_Aim of the task:_
Answer with one number: the count of lines in this material that hold the word "approx".

_Supplied material:_
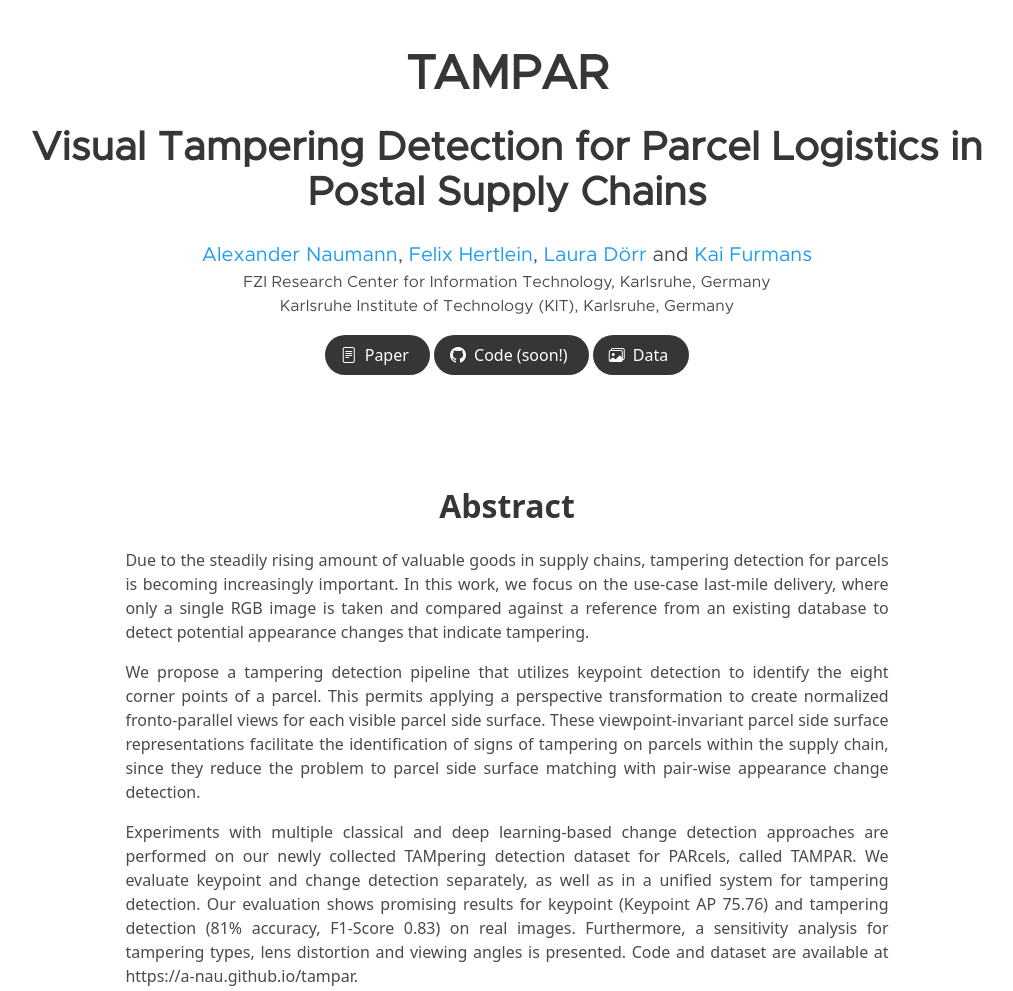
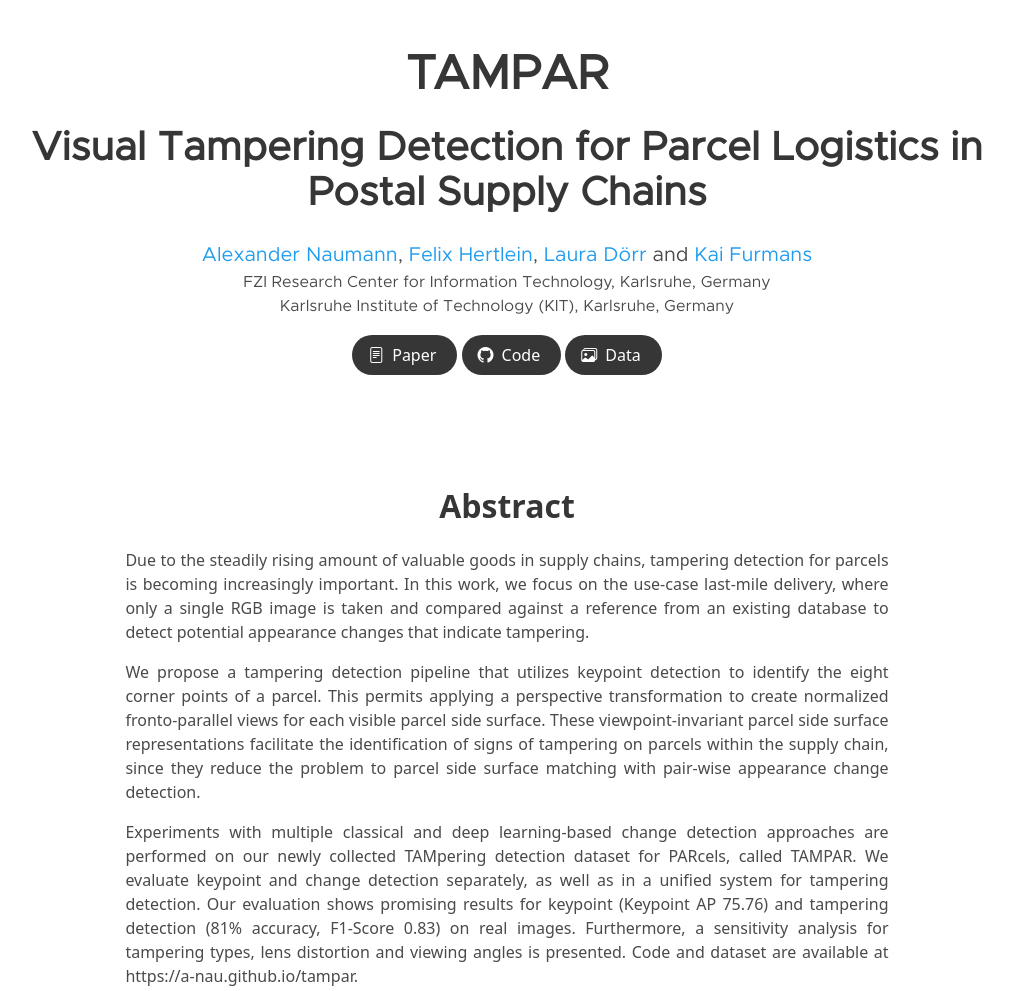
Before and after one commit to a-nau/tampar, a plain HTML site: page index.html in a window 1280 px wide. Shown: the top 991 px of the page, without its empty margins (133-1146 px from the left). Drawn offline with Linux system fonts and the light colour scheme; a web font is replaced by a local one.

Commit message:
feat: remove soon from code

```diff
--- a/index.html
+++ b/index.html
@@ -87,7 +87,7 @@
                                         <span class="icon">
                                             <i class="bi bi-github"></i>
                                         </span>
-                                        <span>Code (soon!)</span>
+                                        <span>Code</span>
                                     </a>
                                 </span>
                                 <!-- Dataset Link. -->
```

---

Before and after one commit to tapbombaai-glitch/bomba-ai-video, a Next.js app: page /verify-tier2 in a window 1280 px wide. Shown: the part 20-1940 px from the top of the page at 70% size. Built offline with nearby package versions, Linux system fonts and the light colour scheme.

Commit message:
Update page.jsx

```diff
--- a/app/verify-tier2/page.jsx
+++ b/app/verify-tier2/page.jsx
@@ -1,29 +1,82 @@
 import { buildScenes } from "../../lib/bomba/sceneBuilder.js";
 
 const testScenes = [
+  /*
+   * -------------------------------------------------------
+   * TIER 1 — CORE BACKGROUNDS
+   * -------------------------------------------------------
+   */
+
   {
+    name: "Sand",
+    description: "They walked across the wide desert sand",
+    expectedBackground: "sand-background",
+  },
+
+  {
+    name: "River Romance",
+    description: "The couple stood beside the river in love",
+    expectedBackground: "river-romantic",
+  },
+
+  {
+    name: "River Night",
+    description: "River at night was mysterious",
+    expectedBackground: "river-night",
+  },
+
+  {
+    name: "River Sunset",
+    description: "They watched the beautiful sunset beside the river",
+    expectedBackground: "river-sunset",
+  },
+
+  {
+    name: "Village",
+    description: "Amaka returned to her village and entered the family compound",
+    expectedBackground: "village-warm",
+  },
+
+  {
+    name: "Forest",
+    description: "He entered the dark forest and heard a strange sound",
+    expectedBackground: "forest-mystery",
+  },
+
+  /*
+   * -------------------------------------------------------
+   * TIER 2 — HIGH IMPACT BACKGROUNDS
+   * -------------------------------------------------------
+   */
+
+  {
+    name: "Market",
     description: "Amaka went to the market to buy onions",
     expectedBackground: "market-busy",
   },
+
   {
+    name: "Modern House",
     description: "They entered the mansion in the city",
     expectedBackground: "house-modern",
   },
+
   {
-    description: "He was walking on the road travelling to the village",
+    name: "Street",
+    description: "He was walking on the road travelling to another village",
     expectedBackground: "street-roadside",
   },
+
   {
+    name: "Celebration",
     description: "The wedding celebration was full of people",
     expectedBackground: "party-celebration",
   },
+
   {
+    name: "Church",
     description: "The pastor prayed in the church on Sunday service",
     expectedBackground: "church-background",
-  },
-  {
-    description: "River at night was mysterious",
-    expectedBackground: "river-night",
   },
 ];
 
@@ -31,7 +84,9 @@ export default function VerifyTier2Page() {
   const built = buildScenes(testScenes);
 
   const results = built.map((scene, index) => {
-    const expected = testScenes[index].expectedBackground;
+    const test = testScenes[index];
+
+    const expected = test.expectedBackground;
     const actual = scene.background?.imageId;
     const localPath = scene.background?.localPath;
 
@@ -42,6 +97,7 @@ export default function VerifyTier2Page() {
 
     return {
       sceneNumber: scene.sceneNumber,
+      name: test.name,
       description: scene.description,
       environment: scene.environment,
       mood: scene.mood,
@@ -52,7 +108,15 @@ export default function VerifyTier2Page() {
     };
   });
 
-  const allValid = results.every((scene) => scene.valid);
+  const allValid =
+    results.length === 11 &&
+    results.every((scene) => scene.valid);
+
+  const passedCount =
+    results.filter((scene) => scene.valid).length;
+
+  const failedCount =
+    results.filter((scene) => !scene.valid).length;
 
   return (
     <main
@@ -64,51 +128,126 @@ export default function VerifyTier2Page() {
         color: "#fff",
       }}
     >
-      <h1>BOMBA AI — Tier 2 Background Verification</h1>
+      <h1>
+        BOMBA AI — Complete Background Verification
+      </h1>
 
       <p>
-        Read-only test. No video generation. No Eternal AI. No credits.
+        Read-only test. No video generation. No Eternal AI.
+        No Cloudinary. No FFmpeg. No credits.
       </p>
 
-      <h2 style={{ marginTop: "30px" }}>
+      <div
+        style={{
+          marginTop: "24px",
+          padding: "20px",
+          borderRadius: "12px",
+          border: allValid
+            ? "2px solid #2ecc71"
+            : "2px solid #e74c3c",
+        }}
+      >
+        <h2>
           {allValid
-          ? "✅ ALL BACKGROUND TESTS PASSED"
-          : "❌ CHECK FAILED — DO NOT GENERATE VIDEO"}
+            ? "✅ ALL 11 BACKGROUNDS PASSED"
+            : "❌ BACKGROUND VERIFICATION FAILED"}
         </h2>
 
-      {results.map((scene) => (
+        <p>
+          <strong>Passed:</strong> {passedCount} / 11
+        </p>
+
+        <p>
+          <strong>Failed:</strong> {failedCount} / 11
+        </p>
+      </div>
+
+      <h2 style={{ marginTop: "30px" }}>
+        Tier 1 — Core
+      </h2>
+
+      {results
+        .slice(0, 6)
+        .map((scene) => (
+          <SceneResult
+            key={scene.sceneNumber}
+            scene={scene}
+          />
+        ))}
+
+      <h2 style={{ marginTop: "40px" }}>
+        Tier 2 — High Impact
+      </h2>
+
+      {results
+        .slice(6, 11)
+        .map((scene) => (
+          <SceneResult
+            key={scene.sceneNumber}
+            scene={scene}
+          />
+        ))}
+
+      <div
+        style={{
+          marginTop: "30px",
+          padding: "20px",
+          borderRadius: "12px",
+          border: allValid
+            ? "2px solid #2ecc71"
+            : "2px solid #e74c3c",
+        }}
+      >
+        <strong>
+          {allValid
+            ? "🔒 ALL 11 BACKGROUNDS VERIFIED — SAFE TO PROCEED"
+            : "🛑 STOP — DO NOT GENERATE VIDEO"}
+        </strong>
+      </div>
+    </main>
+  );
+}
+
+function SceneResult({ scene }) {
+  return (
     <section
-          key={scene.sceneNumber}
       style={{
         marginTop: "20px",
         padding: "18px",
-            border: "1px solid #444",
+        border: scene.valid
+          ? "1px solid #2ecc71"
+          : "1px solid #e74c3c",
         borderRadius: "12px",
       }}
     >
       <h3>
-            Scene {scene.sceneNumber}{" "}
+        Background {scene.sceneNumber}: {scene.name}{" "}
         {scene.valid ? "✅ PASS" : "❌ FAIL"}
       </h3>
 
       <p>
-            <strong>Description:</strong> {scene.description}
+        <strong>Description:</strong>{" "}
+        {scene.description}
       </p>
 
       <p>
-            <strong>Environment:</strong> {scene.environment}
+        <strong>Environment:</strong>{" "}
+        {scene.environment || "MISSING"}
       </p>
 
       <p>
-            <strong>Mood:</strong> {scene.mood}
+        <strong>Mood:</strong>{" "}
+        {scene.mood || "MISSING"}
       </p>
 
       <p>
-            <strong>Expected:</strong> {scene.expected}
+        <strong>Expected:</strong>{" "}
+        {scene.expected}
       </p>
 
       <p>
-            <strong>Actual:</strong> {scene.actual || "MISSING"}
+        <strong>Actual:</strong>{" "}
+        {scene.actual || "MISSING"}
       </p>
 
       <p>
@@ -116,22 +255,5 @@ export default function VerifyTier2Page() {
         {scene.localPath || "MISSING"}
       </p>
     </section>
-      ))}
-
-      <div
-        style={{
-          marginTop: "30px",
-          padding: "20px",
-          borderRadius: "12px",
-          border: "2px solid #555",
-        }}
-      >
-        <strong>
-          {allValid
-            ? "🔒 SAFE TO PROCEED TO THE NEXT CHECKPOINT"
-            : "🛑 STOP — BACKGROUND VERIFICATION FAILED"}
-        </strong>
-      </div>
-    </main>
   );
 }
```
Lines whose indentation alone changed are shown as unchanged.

==

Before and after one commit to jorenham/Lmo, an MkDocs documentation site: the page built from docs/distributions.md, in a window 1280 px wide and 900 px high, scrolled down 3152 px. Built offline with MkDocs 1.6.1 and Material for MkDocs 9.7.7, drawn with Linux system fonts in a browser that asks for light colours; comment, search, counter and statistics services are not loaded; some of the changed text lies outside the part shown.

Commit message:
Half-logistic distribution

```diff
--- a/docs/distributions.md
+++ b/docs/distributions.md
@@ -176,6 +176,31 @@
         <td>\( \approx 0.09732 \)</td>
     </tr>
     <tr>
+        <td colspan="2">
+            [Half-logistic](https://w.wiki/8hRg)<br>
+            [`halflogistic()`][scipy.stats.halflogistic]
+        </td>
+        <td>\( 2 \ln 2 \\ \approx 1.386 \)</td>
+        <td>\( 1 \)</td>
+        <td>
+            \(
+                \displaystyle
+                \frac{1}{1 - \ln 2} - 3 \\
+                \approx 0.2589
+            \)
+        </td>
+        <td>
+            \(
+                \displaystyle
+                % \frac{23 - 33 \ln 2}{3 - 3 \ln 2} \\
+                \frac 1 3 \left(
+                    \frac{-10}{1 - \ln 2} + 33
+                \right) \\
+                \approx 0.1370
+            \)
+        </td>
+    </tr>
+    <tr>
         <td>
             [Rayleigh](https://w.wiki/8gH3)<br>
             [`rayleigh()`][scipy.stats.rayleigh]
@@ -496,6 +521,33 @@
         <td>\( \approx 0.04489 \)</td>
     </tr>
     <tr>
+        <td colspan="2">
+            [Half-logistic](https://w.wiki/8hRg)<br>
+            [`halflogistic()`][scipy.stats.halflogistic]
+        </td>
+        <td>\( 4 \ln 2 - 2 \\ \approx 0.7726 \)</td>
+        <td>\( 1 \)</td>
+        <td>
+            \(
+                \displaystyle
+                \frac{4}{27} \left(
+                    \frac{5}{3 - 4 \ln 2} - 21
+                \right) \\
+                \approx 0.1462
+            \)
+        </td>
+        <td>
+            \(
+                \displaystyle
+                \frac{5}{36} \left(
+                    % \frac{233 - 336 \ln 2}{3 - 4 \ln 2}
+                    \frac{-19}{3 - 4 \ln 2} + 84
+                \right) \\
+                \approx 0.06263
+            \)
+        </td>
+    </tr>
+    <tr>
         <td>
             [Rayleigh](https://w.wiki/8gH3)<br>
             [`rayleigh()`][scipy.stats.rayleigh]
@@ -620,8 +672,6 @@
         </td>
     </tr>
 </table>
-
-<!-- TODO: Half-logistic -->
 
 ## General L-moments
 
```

_Reply:_
8